Dr Mark Spencer in Turkey, 1998, preparing to dive off the MV Saros for his descent to the AE2 submarine at a depth of 72m. Helping him is John Thomson, son of Arthur Bray, the signalman aboard AE2 back in 1915.

Whether he’s diving in open water, caves or on wrecks, Dr Mark Spencer of Coffs Coast Dental in NSW finds great peace in scuba diving.

“We found the wreck of the AE2 resting on the sea floor at 72 metres. This Australian submarine had been sunk by the Turks in April 1915. There was some corrosion in the conning tower and a bit of bow damage but, apart from that, it was essentially intact.

“I started diving when I was in my third year at Sydney University. One of the big sports stores on George Street was advertising diving lessons and I thought it would be fun. I completed a scuba-diving course and then gave it up for the next five years while I completed my degree.

“Once I started working, I wanted to get a life apart from dentistry and joined a dive group. I fell in love with it and scuba diving became a regular activity.

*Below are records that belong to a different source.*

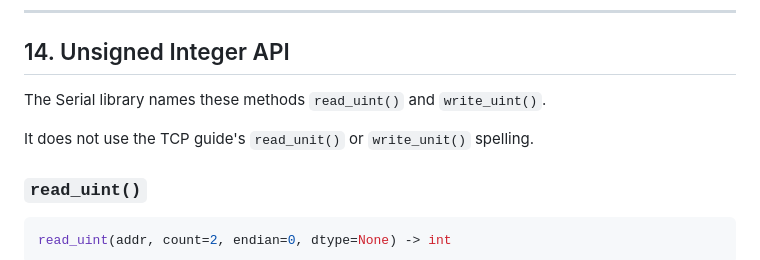
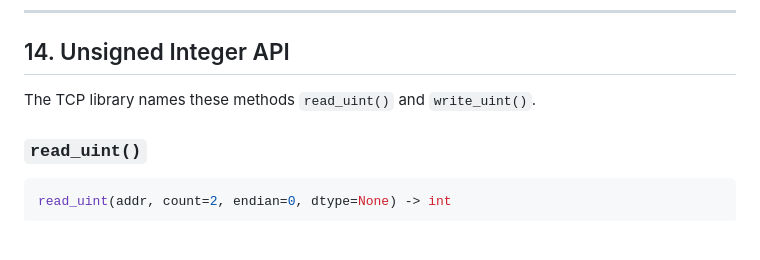
Before and after one commit to Makerspace-Bangor/fc6a, a Markdown page: src/API/MiSmTCP_API.md, the part around the change. Drawn GitHub-style; blank space fills up the shorter version.

Commit message:
Update method naming in Unsigned Integer API section
Clarified method naming for unsigned integer API in TCP library.

```diff
--- a/src/API/MiSmTCP_API.md
+++ b/src/API/MiSmTCP_API.md
@@ -640,9 +640,7 @@ the transmission order.
 
 ## 14. Unsigned Integer API
 
-The Serial library names these methods `read_uint()` and `write_uint()`.
-
-It does not use the TCP guide's `read_unit()` or `write_unit()` spelling.
+The TCP library names these methods `read_uint()` and `write_uint()`.
 
 ### `read_uint()`
 
```
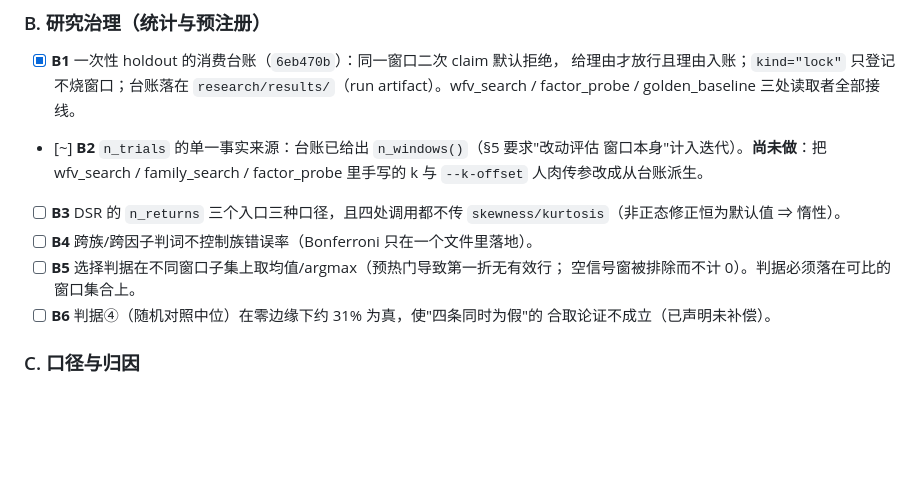
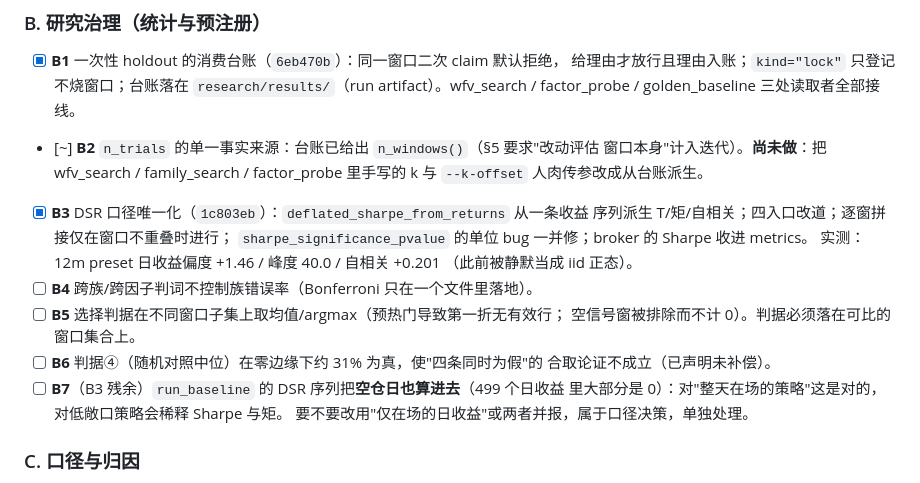
Before and after one commit to HoLeonZ/usagent, a Markdown page: docs/2026-10-17-institutional-fix-plan.md, the part around the change. GitHub-like rendering; blank space fills up the shorter version.

Commit message:
docs: 台账 —— B3 完成，记下 B7（DSR 序列是否含空仓日）
Co-Authored-By: Claude Opus 5 <noreply@anthropic.com>

```diff
--- a/docs/2026-10-17-institutional-fix-plan.md
+++ b/docs/2026-10-17-institutional-fix-plan.md
@@ -83,13 +83,19 @@
 - [~] **B2** `n_trials` 的单一事实来源：台账已给出 `n_windows()`（§5 要求"改动评估
       窗口本身"计入迭代）。**尚未做**：把 wfv_search / family_search / factor_probe
       里手写的 k 与 `--k-offset` 人肉传参改成从台账派生。
-- [ ] **B3** DSR 的 `n_returns` 三个入口三种口径，且四处调用都不传
-      `skewness/kurtosis`（非正态修正恒为默认值 ⇒ 惰性）。
+- [x] **B3** DSR 口径唯一化（`1c803eb`）：`deflated_sharpe_from_returns` 从一条收益
+      序列派生 T/矩/自相关；四入口改道；逐窗拼接仅在窗口不重叠时进行；
+      `sharpe_significance_pvalue` 的单位 bug 一并修；broker 的 Sharpe 收进 metrics。
+      实测：12m preset 日收益偏度 +1.46 / 峰度 40.0 / 自相关 +0.201
+      （此前被静默当成 iid 正态）。
 - [ ] **B4** 跨族/跨因子判词不控制族错误率（Bonferroni 只在一个文件里落地）。
 - [ ] **B5** 选择判据在不同窗口子集上取均值/argmax（预热门导致第一折无有效行；
       空信号窗被排除而不计 0）。判据必须落在可比的窗口集合上。
 - [ ] **B6** 判据④（随机对照中位）在零边缘下约 31% 为真，使"四条同时为假"的
       合取论证不成立（已声明未补偿）。
+- [ ] **B7**（B3 残余）`run_baseline` 的 DSR 序列把**空仓日也算进去**（499 个日收益
+      里大部分是 0）：对"整天在场的策略"这是对的，对低敞口策略会稀释 Sharpe 与矩。
+      要不要改用"仅在场的日收益"或两者并报，属于口径决策，单独处理。
 
 ### C. 口径与归因
 
```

A year later, I bought an underwater camera to record what I saw.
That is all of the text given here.